▶ Given data:
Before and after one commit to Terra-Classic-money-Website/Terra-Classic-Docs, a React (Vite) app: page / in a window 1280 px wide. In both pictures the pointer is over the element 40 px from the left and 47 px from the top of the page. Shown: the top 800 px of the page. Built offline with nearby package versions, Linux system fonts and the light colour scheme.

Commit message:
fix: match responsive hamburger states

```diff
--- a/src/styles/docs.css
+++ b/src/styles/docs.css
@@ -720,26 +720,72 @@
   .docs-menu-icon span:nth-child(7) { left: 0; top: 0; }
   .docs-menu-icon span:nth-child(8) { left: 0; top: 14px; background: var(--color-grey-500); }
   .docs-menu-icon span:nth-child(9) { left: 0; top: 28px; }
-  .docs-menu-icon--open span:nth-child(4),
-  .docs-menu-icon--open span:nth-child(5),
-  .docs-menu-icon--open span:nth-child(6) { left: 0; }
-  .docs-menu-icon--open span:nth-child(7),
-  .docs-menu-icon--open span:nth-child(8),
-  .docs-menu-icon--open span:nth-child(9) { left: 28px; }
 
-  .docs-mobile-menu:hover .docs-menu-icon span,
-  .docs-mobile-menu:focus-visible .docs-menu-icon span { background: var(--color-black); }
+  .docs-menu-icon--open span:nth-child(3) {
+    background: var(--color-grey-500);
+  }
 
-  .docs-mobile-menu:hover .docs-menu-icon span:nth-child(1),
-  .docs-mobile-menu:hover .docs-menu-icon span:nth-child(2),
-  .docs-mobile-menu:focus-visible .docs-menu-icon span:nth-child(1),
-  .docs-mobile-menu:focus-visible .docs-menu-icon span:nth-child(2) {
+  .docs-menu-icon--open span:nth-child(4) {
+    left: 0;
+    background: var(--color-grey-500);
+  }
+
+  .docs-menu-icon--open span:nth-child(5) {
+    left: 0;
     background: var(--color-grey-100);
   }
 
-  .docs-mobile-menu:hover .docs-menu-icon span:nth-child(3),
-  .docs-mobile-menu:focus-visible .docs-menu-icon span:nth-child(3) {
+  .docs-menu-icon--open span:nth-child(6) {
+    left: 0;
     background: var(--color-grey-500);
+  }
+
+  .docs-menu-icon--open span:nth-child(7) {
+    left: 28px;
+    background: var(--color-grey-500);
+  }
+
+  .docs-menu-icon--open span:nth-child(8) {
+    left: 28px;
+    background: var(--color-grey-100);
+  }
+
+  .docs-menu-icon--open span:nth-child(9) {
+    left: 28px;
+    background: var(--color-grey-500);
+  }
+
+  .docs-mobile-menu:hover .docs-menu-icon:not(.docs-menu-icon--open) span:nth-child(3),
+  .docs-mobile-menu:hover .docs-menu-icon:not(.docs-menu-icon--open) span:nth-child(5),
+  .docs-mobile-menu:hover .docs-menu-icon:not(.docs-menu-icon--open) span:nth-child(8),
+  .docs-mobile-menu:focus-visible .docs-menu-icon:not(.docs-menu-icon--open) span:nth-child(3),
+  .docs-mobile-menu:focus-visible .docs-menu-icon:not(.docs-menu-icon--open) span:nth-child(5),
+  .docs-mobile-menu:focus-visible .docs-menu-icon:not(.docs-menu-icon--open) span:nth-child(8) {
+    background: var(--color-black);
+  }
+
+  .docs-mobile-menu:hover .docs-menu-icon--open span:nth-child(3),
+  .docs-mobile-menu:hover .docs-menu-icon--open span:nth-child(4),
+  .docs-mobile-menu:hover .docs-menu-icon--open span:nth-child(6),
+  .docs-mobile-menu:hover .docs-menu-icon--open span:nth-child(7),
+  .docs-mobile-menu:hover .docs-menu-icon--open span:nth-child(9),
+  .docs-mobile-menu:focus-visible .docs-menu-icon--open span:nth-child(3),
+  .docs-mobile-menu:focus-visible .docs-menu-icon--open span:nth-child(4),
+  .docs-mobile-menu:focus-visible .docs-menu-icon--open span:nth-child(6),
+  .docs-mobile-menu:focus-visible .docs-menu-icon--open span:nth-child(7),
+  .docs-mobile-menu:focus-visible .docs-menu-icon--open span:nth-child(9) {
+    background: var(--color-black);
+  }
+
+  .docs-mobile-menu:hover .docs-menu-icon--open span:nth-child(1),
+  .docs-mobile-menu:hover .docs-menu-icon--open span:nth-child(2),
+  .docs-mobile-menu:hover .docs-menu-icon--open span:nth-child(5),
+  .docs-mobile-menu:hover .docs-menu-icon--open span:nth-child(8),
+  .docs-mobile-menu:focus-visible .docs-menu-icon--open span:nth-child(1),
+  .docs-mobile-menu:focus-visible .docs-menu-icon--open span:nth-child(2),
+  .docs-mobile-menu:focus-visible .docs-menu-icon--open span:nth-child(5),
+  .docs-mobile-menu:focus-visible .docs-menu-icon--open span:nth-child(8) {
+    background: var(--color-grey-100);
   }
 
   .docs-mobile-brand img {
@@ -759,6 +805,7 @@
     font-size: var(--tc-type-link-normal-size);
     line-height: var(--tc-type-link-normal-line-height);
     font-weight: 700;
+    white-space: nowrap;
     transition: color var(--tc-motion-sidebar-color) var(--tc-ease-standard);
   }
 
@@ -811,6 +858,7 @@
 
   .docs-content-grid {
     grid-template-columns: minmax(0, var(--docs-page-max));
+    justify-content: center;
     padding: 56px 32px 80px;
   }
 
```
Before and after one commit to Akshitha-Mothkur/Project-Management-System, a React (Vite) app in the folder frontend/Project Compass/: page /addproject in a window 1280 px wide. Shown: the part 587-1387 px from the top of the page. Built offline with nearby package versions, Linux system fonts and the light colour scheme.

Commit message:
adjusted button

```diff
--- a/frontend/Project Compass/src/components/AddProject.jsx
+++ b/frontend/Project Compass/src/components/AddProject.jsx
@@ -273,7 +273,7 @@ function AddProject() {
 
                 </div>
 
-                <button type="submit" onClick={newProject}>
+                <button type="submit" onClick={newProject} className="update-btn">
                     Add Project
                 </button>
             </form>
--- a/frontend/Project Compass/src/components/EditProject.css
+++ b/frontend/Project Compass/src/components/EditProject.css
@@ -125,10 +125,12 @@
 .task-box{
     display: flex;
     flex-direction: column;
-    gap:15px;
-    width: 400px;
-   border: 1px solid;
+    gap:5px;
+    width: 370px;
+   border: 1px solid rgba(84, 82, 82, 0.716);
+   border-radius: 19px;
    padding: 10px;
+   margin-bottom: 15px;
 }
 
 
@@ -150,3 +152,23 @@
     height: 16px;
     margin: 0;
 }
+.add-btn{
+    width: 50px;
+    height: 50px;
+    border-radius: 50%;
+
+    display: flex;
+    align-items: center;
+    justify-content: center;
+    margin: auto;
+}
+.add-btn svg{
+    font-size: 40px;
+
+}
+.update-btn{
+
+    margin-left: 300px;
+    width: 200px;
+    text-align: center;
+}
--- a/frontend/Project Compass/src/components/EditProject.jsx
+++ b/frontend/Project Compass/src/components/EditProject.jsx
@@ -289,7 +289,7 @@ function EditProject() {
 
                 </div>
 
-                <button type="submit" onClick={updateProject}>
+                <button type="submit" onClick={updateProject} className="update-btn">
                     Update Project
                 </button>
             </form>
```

▶ Task directions: What is the number of lines in the listing that include the word "center"? Give that number and nothing else.

▶ Expected answer: 4